Backup backstop: McCann vs. Collins

Zack attack: For Collins, even in a limited platoon role, the time is now. (Tom Borowski/South Side Hit Pen)


James McCann was a bit of a renaissance man for the 2019 Chicago White Sox. Signed as an afterthought for $2 million in advance of another rebuilding season, not much was expected of the former Tigers’ backstop. But all the 6´3´´, 225-pounder proceeded to do was post a 2.3 fWAR season and play in his first All-Star Game. McCann hit .273/.328/.460 with a 109 wRC+ and smacked 18 homers in 118 contests.

McCann was especially good against southpaws last year, posting a stellar wRC+ of 132. The catcher’s .197 ISO was staggering, and contributed a great deal to his career-best campaign. The former second round pick handled his business positively in Chicago and was well-regarded in a leadership role, to the extent that starting pitcher Lucas Giolito credited his new teammate with much of his success in 2019.

Pitch framing is a weakness for McCann, and defense overall isn’t considered to be a strong suit of his. He’s a respected game-caller and adept at throwing out runners while being very studious regarding the planning and preparation that goes into being a catcher.

The second half of 2019 was rough for McCann, and he was much better vs lefties overall. Against righties in 2019, James posted a league-average mark of 100 with his wRC+ and he posted a .319 wOBA. In an ideal situation, McCann would face primarily southpaws in 2020.

Crowded roster

The decision-makers in the front office made a concerted effort this offseason to add talent to the roster for the 2020 season. The rebuild is over, and it’s time to compete for a Central Division title. José Abreu is slated to return to the south side for his seventh season in black and white. Abreu has hit 179 career homers and has always been very successful against left-handed pitching in general.

Abreu signed a three-year contract extension with the White Sox worth $50 million in late November. The deal was met with some consternation due to the anticipated regression of the player, in spite of his gaudy home run and RBI totals in 2019. The soon-to-be 33-year-old Cuban has regressed, and will likely continue to do so. That regression will occur in a comfortable place, though, and hitting southpaws is still something that should be a primary focus.

Playing in 159 games last year, Abreu posted a 117 wRC+ even though his strikeout rate increased and his walk rate keeps falling.
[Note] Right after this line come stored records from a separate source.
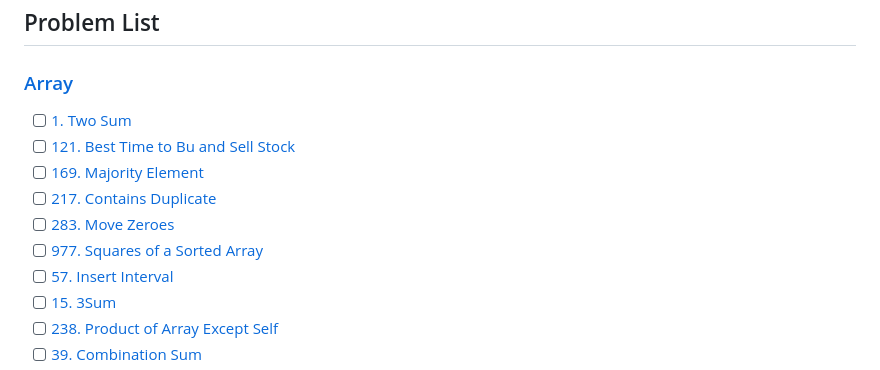
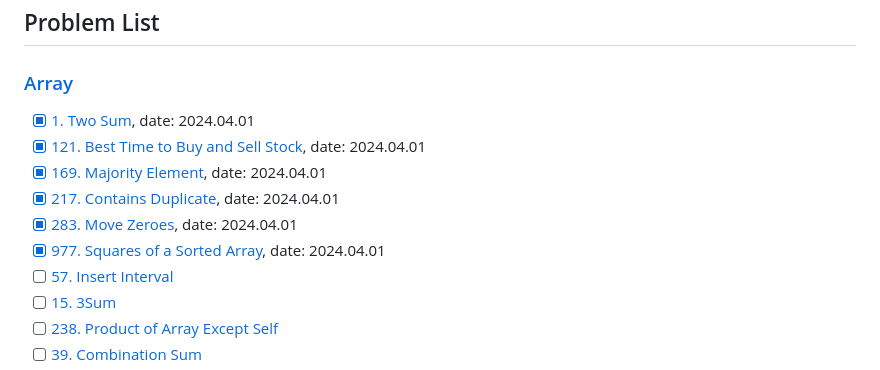
Before and after one commit to zoanana990/note, a Markdown page: algorithm/Questions.md, the part around the change. Rendered like a GitHub page.

Commit message:
Update leetcode situation

```diff
--- a/algorithm/Questions.md
+++ b/algorithm/Questions.md
@@ -14,12 +14,12 @@ There are several points in the video:
 
 ## Problem List
 ### [Array](./array)
-- [ ] [1. Two Sum](https://leetcode.com/problems/two-sum/description/)
-- [ ] [121. Best Time to Bu and Sell Stock](https://leetcode.com/problems/best-time-to-buy-and-sell-stock/description/)
-- [ ] [169. Majority Element](https://leetcode.com/problems/majority-element/description/)
-- [ ] [217. Contains Duplicate](https://leetcode.com/problems/contains-duplicate/description/)
-- [ ] [283. Move Zeroes](https://leetcode.com/problems/move-zeroes/description/)
-- [ ] [977. Squares of a Sorted Array](https://leetcode.com/problems/squares-of-a-sorted-array/description/)
+- [x] [1. Two Sum](https://leetcode.com/problems/two-sum/description/), date: 2024.04.01
+- [x] [121. Best Time to Buy and Sell Stock](https://leetcode.com/problems/best-time-to-buy-and-sell-stock/description/), date: 2024.04.01
+- [x] [169. Majority Element](https://leetcode.com/problems/majority-element/description/), date: 2024.04.01
+- [x] [217. Contains Duplicate](https://leetcode.com/problems/contains-duplicate/description/), date: 2024.04.01
+- [x] [283. Move Zeroes](https://leetcode.com/problems/move-zeroes/description/), date: 2024.04.01
+- [x] [977. Squares of a Sorted Array](https://leetcode.com/problems/squares-of-a-sorted-array/description/), date: 2024.04.01
 - [ ] [57. Insert Interval](https://leetcode.com/problems/insert-interval/description/)
 - [ ] [15. 3Sum](https://leetcode.com/problems/3sum/description/)
 - [ ] [238. Product of Array Except Self](https://leetcode.com/problems/product-of-array-except-self/description/)
```
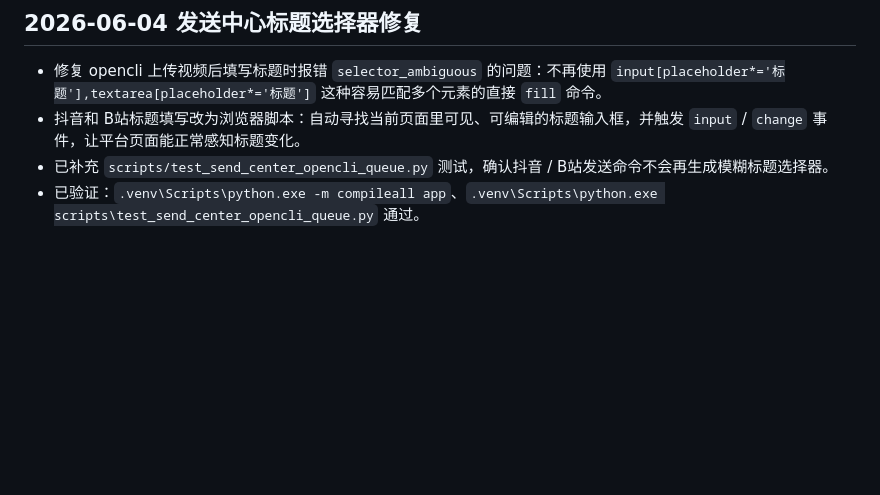
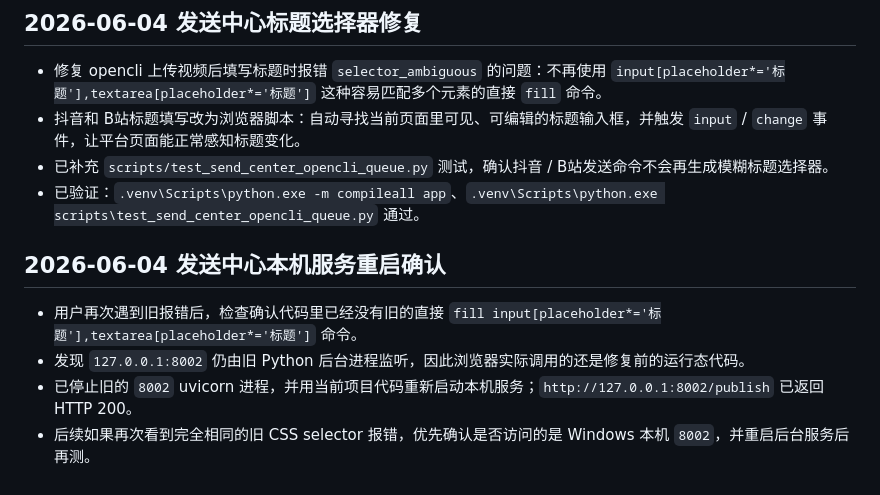
Before and after one commit to damingishere-coder/Ai-Clip-Workflow, a Markdown page: DEVELOPMENT_LOG.md, the part around the change. GitHub-like rendering; blank space fills up the shorter version.

```diff
--- a/DEVELOPMENT_LOG.md
+++ b/DEVELOPMENT_LOG.md
@@ -478,3 +478,10 @@
 - 抖音和 B站标题填写改为浏览器脚本：自动寻找当前页面里可见、可编辑的标题输入框，并触发 `input` / `change` 事件，让平台页面能正常感知标题变化。
 - 已补充 `scripts/test_send_center_opencli_queue.py` 测试，确认抖音 / B站发送命令不会再生成模糊标题选择器。
 - 已验证：`.venv\Scripts\python.exe -m compileall app`、`.venv\Scripts\python.exe scripts\test_send_center_opencli_queue.py` 通过。
+
+## 2026-06-04 发送中心本机服务重启确认
+
+- 用户再次遇到旧报错后，检查确认代码里已经没有旧的直接 `fill input[placeholder*='标题'],textarea[placeholder*='标题']` 命令。
+- 发现 `127.0.0.1:8002` 仍由旧 Python 后台进程监听，因此浏览器实际调用的还是修复前的运行态代码。
+- 已停止旧的 `8002` uvicorn 进程，并用当前项目代码重新启动本机服务；`http://127.0.0.1:8002/publish` 已返回 HTTP 200。
+- 后续如果再次看到完全相同的旧 CSS selector 报错，优先确认是否访问的是 Windows 本机 `8002`，并重启后台服务后再测。
```
Also changed, not shown: NEXT_STEPS.md (+6 -0 lines).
The first baseman was a league average offensive performer (100 wRC+) vs righties, and some scheduled days off in the future could best serve all parties. Abreu must be in the lineup vs lefties, however. In 2019, he murdered lefthanders to the tune of a .360/.418/.591 slash line with a 168 wRC+ and 24 homers.

Yasmani Grandal was given the largest free agent contract in the history of the organization back in November as well. The former first-rounder out of Miami is one of the best catchers in baseball. The switch-hitter played in 153 games for the Milwaukee Brewers in 2019, and hit .246/.380/.468 with 28 homers. Yaz posted a 121 wRC+ with a 17% walk rate as well. The 31-year-old was exceptional against lefties, though. While Grandal posted very strong numbers against right-handed pitching (114 wRC+), he was even better (138 wRC+) when he turned around and hit from the right side.
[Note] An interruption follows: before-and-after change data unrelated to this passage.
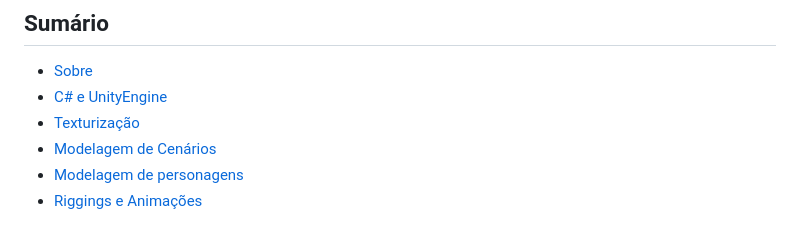
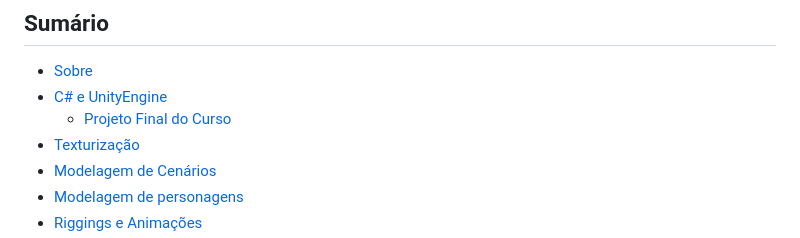
Before and after one commit to vmplayer/DevJogos-Curso, a Markdown page: readme.md, the part around the change. Rendered like a GitHub page.

```diff
--- a/readme.md
+++ b/readme.md
@@ -6,6 +6,7 @@
 
 - [Sobre](#sobre)
 - [C# e UnityEngine](#cs-e-unityengine)
+   - [Projeto Final do Curso](#projeto-final-do-curso)
 - [Texturização](#texturização)
 - [Modelagem de Cenários](#modelagem-de-cenários)
 - [Modelagem de personagens](#modelagem-de-personagens)
```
With Grandal as the biggest outside addition to the club, playing time didn’t appear to be an issue for James McCann. His numbers against lefties indicated a role could be carved out in which he split some time at designated hitter in addition to catcher with the newly acquired Grandal. But then …
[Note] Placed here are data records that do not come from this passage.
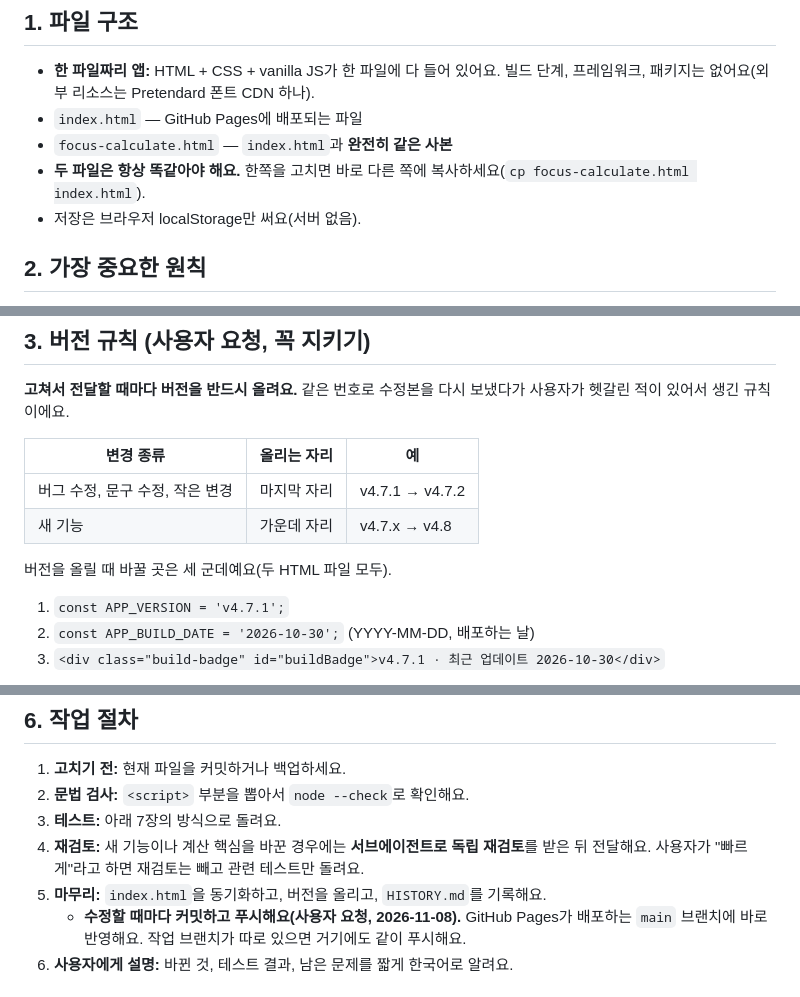
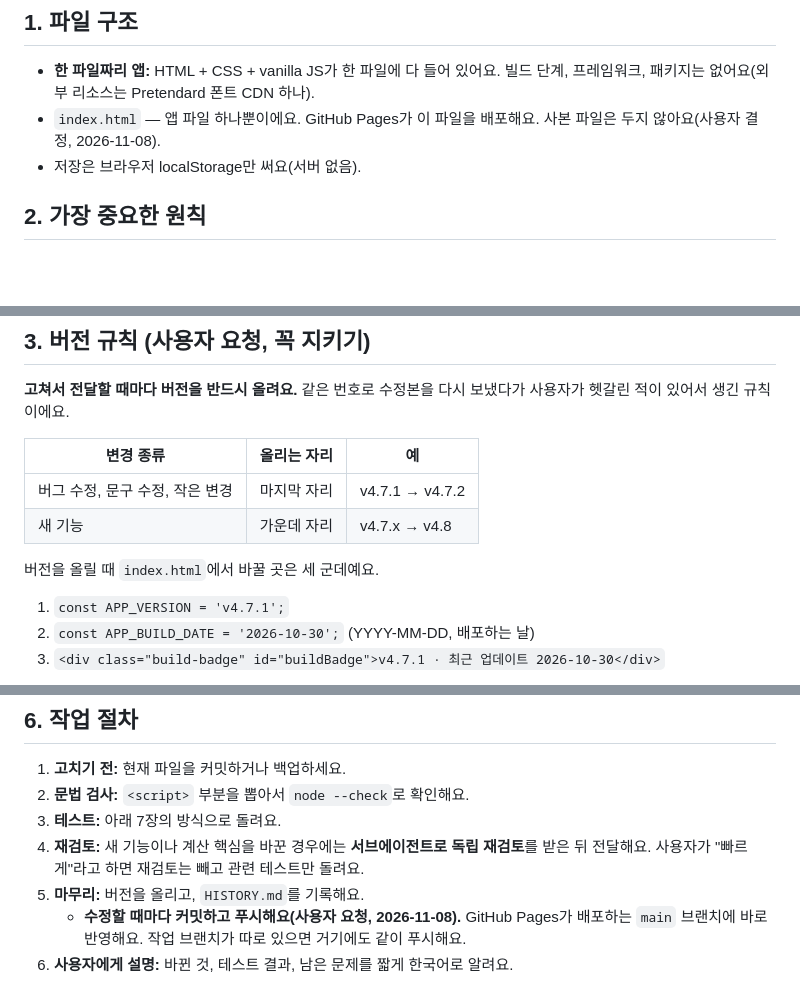
Before and after one commit to ioochoi43-sudo/focuscalculate, a Markdown page: CLAUDE.md, 3 parts joined by grey strips. Drawn GitHub-style; blank space fills up the shorter version.

Commit message:
CLAUDE.md: index.html is the only app file
Co-Authored-By: Claude Opus 5.5 <noreply@anthropic.com>
Claude-Session: https://claude.ai/code/session_01ALwpCPVUtncA95rP3rqBFw

```diff
--- a/CLAUDE.md
+++ b/CLAUDE.md
@@ -10,9 +10,7 @@
 ## 1. 파일 구조
 
 - **한 파일짜리 앱:** HTML + CSS + vanilla JS가 한 파일에 다 들어 있어요. 빌드 단계, 프레임워크, 패키지는 없어요(외부 리소스는 Pretendard 폰트 CDN 하나).
-- `index.html` — GitHub Pages에 배포되는 파일
-- `focus-calculate.html` — `index.html`과 **완전히 같은 사본**
-- **두 파일은 항상 똑같아야 해요.** 한쪽을 고치면 바로 다른 쪽에 복사하세요(`cp focus-calculate.html index.html`).
+- `index.html` — 앱 파일 하나뿐이에요. GitHub Pages가 이 파일을 배포해요. 사본 파일은 두지 않아요(사용자 결정, 2026-11-08).
 - 저장은 브라우저 localStorage만 써요(서버 없음).
 
 ## 2. 가장 중요한 원칙
@@ -31,7 +29,7 @@
 | 버그 수정, 문구 수정, 작은 변경 | 마지막 자리 | v4.7.1 → v4.7.2 |
 | 새 기능 | 가운데 자리 | v4.7.x → v4.8 |
 
-버전을 올릴 때 바꿀 곳은 세 군데예요(두 HTML 파일 모두).
+버전을 올릴 때 `index.html`에서 바꿀 곳은 세 군데예요.
 
 1. `const APP_VERSION = 'v4.7.1';`
 2. `const APP_BUILD_DATE = '2026-10-30';` (YYYY-MM-DD, 배포하는 날)
@@ -144,7 +142,7 @@
 2. **문법 검사:** `<script>` 부분을 뽑아서 `node --check`로 확인해요.
 3. **테스트:** 아래 7장의 방식으로 돌려요.
 4. **재검토:** 새 기능이나 계산 핵심을 바꾼 경우에는 **서브에이전트로 독립 재검토**를 받은 뒤 전달해요. 사용자가 "빠르게"라고 하면 재검토는 빼고 관련 테스트만 돌려요.
-5. **마무리:** `index.html`을 동기화하고, 버전을 올리고, `HISTORY.md`를 기록해요.
+5. **마무리:** 버전을 올리고, `HISTORY.md`를 기록해요.
    - **수정할 때마다 커밋하고 푸시해요(사용자 요청, 2026-11-08).** GitHub Pages가 배포하는 `main` 브랜치에 바로 반영해요. 작업 브랜치가 따로 있으면 거기에도 같이 푸시해요.
 6. **사용자에게 설명:** 바뀐 것, 테스트 결과, 남은 문제를 짧게 한국어로 알려요.
 
```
Parrot party

The White Sox signed 37-year-old slugger Edwin Encarnación in early January. The deal is for one year with a club option for 2021, and the move further signifies a win-now attitude. Encarnación is primarily a designated hitter at this stage of his career, but he could do some moonlighting at first base. In 109 games with the Yankees and Mariners in 2019, he clubbed .244/.344/.531 with 34 home runs while posting a 129 wRC+ and .362 wOBA.

Encarnación has 414 career homers, and the long ball is still a primary focus of his offensive profile. Edwin walked at a 12% clip last year, and while he posted a strong 121 wRC+ vs right handed pitching, he was death to lefties. The slugger hit .245/.375/.594 (.969 OPS) with a .396 wOBA vs southpaws. Encarnación posted a 152 wRC+ vs lefties in 2019. He was signed to play, and he should be in the lineup almost every day. Days off could come against tough righties, but it’s imperative that EE be available to mash against most pitchers.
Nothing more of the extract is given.